<em>'This photograph shows a very young Egyptian gosling. I remember sitting on the bus coming back home looking through the photos I’d taken and this one made me smile; it’s exactly how I wanted it. It means lying in marsh type land being completely drenched wasn’t for nothing!'</em> Danielle Connor</p>
- Amur Leopard by Jason Brown
<em>'I chose the Amur Leopard bearing its teeth as it demonstrates its fierce nature and alluring eye contact towards the viewer, the tight crop adds a dramatic feel and brings out the raw emotion of the leopard. Look further into the image and you are confronted with the animals beautiful markings, eyes and whiskers.'</em> Jason Brown</p>
- Frog on a Leaf by Bex Saunders
<em>'I picked this image because I've always been fascinated by frogs, but most people I know really dislike them. When I first saw the frog on the leaf, I thought about how cute it was and I wanted to capture that to show others how beautiful frogs are. I was also struck by the size of it: I could have easily fit it on my thumb as it was so small!'</em> Bex Saunders</p>
- Living Bark by Jeremy Cusack
<em>'This photo captures an intimate encounter with a Giant leaf-tailed gecko (Uroplatus fimbriatus), an endemic species from the island of Madagascar. During the day, this superbly adapted animal flattens itself upside down against tree trunks and uses its effective camouflage to blend into the bark. The picture shows how every aspect of the animal’s body, including the head, the hands and the tail in the background, contribute to it being practically invisible. I like to think the view up the trunk gives an idea of what it must be like to spend days on end flattened against a tree.' </em>Jeremy Cusack</p>
- Monkey Snapper by Lucy Ray
<em>'Chickaboo is a curious baby gorilla. She was fascinated by the camera and although she looks as though is taking a picture, she is actually looking at her reflection in the back of the screen.'</em> Lucy Ray</p>
- Reflective Gharial by Robert Heischman
<em>'This is a gharial (aka gavial), a critically endangered narrow-snouted crocodilian, reflected in shallow waters near sunset.'</em> Robert Heischman</p>
- Florida Manatee by Ibrahim Roushdi

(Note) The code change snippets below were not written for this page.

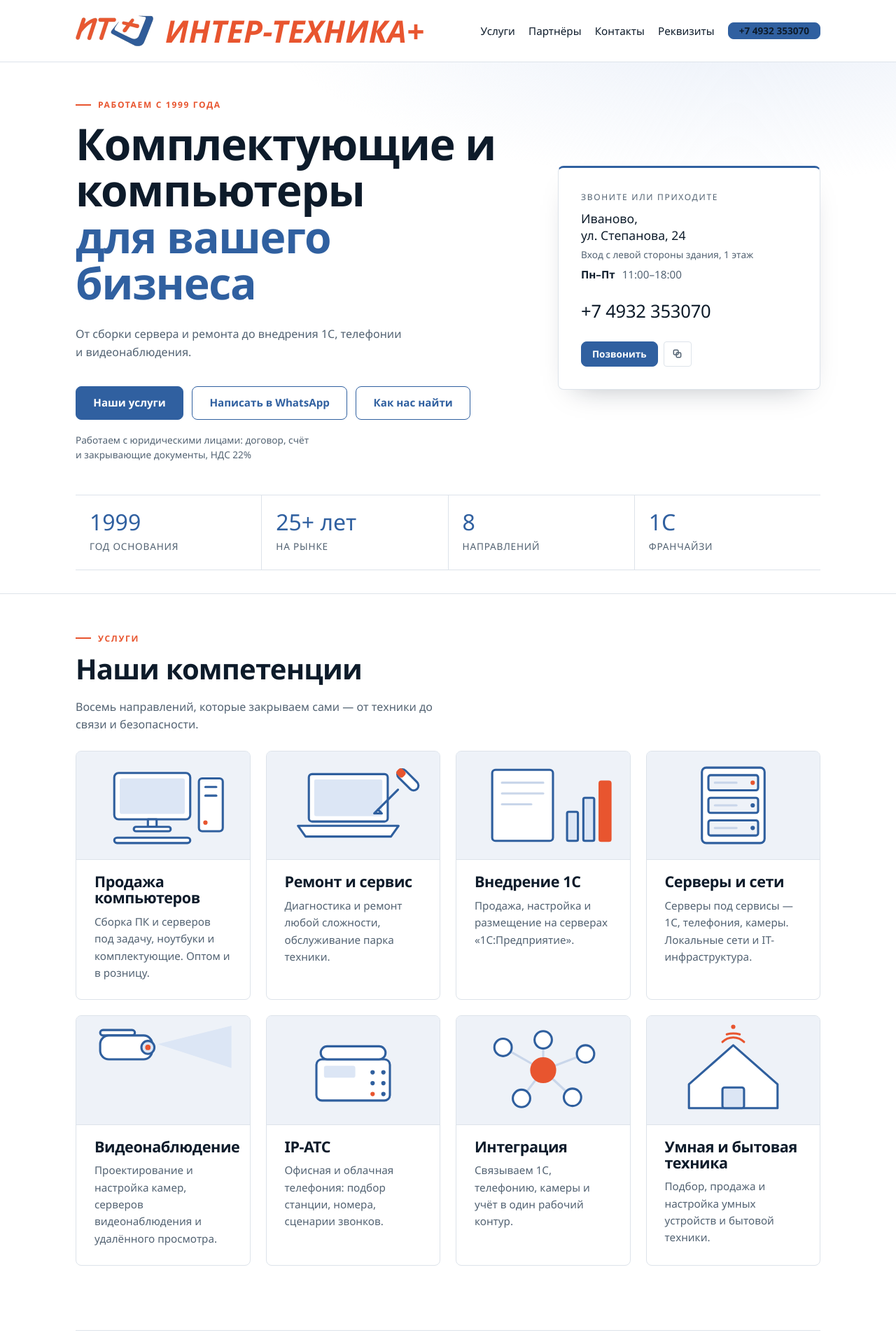
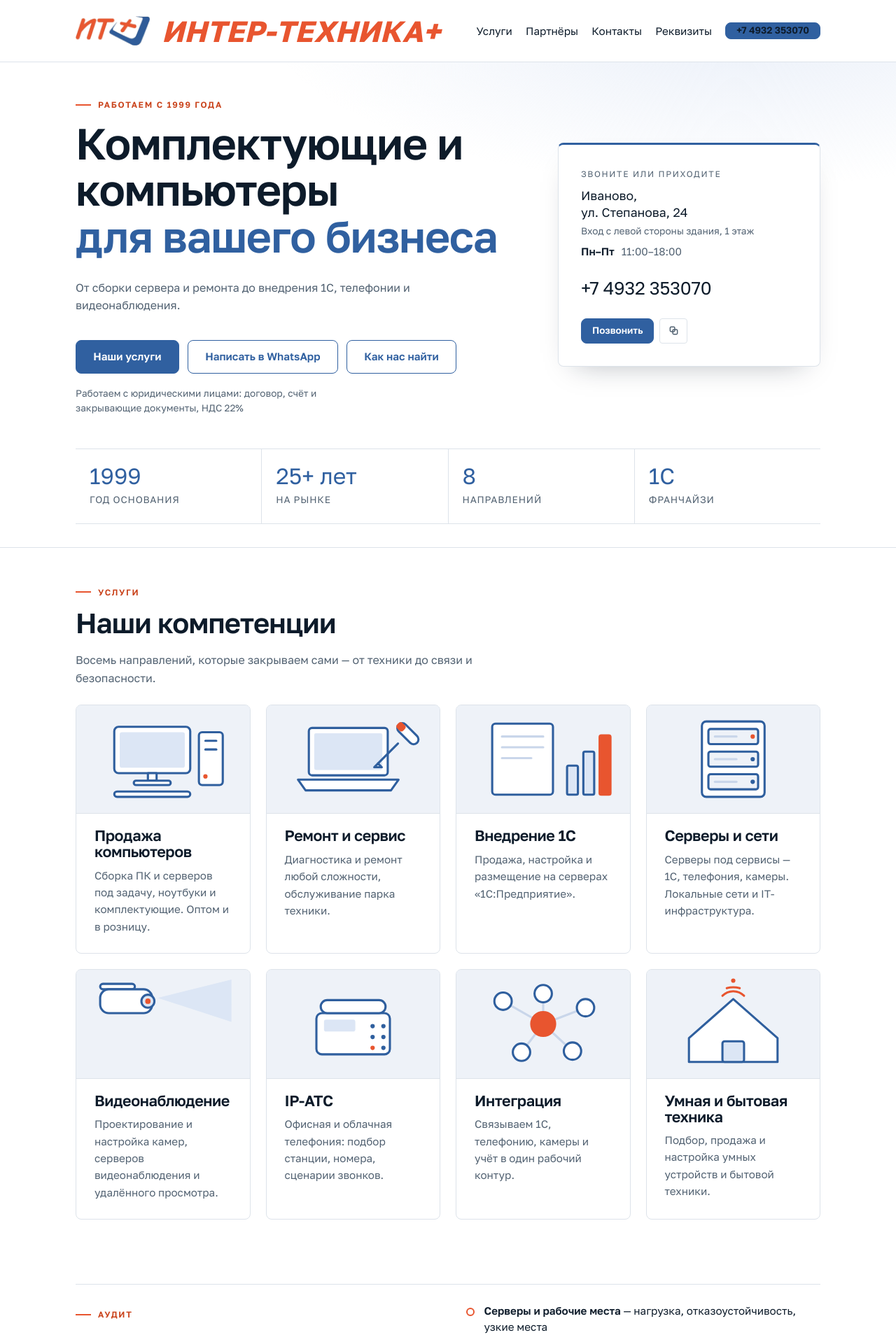
Before and after one commit to 160ru/ivu-site, a PHP site: page /index.html in a window 1280 px wide. Shown: the top 1908 px of the page at 70% size. Run offline with PHP 8.4, Linux system fonts and the light colour scheme.

Commit message:
Свой шрифт Golos Text вместо системного: одинаково на всех платформах; контрастный красный для подписей

```diff
--- a/assets/style.css
+++ b/assets/style.css
@@ -16,19 +16,20 @@
   --blue: #3060a0;        /* синий из логотипа */
   --blue-dark: #24487a;
   --blue-soft: #e8eef8;
-  --red: #e8552f;         /* красно-оранжевый из логотипа */
+  --red: #e8552f;         /* красно-оранжевый из логотипа — для графики */
   --red-dark: #c8431f;
+  --red-text: #c9421a;    /* тот же тон, но контраст 4,9:1 — для мелкого текста */
 
   /* Типографика */
-  --font-display: "Bahnschrift", "Segoe UI Variable Display", "Segoe UI", system-ui, sans-serif;
-  --font-body: "Segoe UI", system-ui, -apple-system, Roboto, Arial, sans-serif;
+  --font-display: "Golos Text", "Bahnschrift", "Segoe UI", system-ui, sans-serif;
+  --font-body: "Golos Text", "Segoe UI", system-ui, -apple-system, Roboto, Arial, sans-serif;
 
   /* Сетка */
   --wrap: clamp(1160px, 88vw, 1560px);
   --gutter: clamp(20px, 5vw, 48px);
   --radius: 8px;
   --shadow: 0 18px 40px -24px rgba(13, 27, 42, .35);
-  --brand-size: clamp(20px, calc(7.3vw - 3px), 44px);   /* знак и надпись одного размера, всегда влезают */
+  --brand-size: clamp(20px, calc(7vw - 3px), 42px);   /* знак и надпись одного размера, всегда влезают */
 }
 
 *,
@@ -259,7 +260,7 @@ p:last-child { margin-bottom: 0; }
   font-weight: 600;
   letter-spacing: .14em;
   text-transform: uppercase;
-  color: var(--red);
+  color: var(--red-text);
   margin: 0 0 1.1em;
 }
 .eyebrow::before {
@@ -1171,3 +1172,45 @@ a.news-item__title:hover { color: var(--blue); border-color: var(--blue); }
 .about-text p,
 .audit__lead,
 .section-lead { max-width: 70ch; }
+/* ---------- Шрифт ----------
+   Golos Text — свободный шрифт с кириллицей (лицензия OFL).
+   Лежит на своём хостинге: одинаково выглядит на Windows, iPhone и Android.
+   Вариативный: один файл покрывает все насыщенности от 400 до 900.
+   unicode-range говорит браузеру, что грузить: русская страница берёт
+   cyrillic + latin, остальное — только при необходимости. */
+
+@font-face {
+  font-family: "Golos Text";
+  font-style: normal;
+  font-weight: 400 900;
+  font-display: swap;
+  src: url("fonts/golos-cyrillic.woff2") format("woff2");
+  unicode-range: U+0301, U+0400-045F, U+0490-0491, U+04B0-04B1, U+2116;
+}
+
+@font-face {
+  font-family: "Golos Text";
+  font-style: normal;
+  font-weight: 400 900;
+  font-display: swap;
+  src: url("fonts/golos-cyrillic-ext.woff2") format("woff2");
+  unicode-range: U+0460-052F, U+1C80-1C8A, U+20B4, U+2DE0-2DFF, U+A640-A69F, U+FE2E-FE2F;
+}
+
+@font-face {
+  font-family: "Golos Text";
+  font-style: normal;
+  font-weight: 400 900;
+  font-display: swap;
+  src: url("fonts/golos-latin.woff2") format("woff2");
+  unicode-range: U+0000-00FF, U+0131, U+0152-0153, U+02BB-02BC, U+02C6, U+02DA, U+02DC, U+0304, U+0308, U+0329, U+2000-206F, U+20AC, U+2122, U+2191, U+2193, U+2212, U+2215, U+FEFF, U+FFFD;
+}
+
+@font-face {
+  font-family: "Golos Text";
+  font-style: normal;
+  font-weight: 400 900;
+  font-display: swap;
+  src: url("fonts/golos-latin-ext.woff2") format("woff2");
+  unicode-range: U+0100-02BA, U+02BD-02C5, U+02C7-02CC, U+02CE-02D7, U+02DD-02FF, U+0304, U+0308, U+0329, U+1D00-1DBF, U+1E00-1E9F, U+1EF2-1EFF, U+2020, U+20A0-20AB, U+20AD-20C0, U+2113, U+2C60-2C7F, U+A720-A7FF;
+}
--- a/index.html
+++ b/index.html
@@ -24,7 +24,8 @@
 
   <link rel="icon" href="assets/icon.png" type="image/png">
   <link rel="apple-touch-icon" href="assets/icon.png">
-  <link rel="stylesheet" href="assets/style.css?v=20261145">
+  <link rel="preload" href="assets/fonts/golos-cyrillic.woff2" as="font" type="font/woff2" crossorigin>
+  <link rel="stylesheet" href="assets/style.css?v=20261148">
 
   <script type="application/ld+json">
   {
```
Also changed, not shown: .htaccess, assets/fonts/golos-cyrillic-ext.woff2 (added), assets/fonts/golos-cyrillic.woff2 (added), assets/fonts/golos-latin-ext.woff2 (added), assets/fonts/golos-latin.woff2 (added), 4 other files.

<em>'This is an adult and calf manatee at sunrise. It was an amazing experience to be able to swim with and interact with these, frankly adorable, creatures.'</em> Ibrahim Roushdi</p>
- Insect by Jeremy Cai
<em>'With the many insects in the world, we often forget how significant they are in our lives simply because they are small. But they are enormously varied, and often quite beautiful. This shot, at least for me, is meant to expose some of that beauty.' </em>Jeremy Cai</p>
- Curiosity by Matthew Coutts
<em>'At first sight it’s not clear what the great mass of undulating lines in fact are. It takes a closer inspection for them to transform and the immense scale of what you behold to become reality. The blue whale is the largest creature ever to have existed on our planet.'</em> Matthew Coutts</p>
- Ostrich by Celtic Meredith
<em>'I like birds and don't see Ostrich that often. I like the way this was looking and the way it was standing.' </em>Celtic Meredith</p>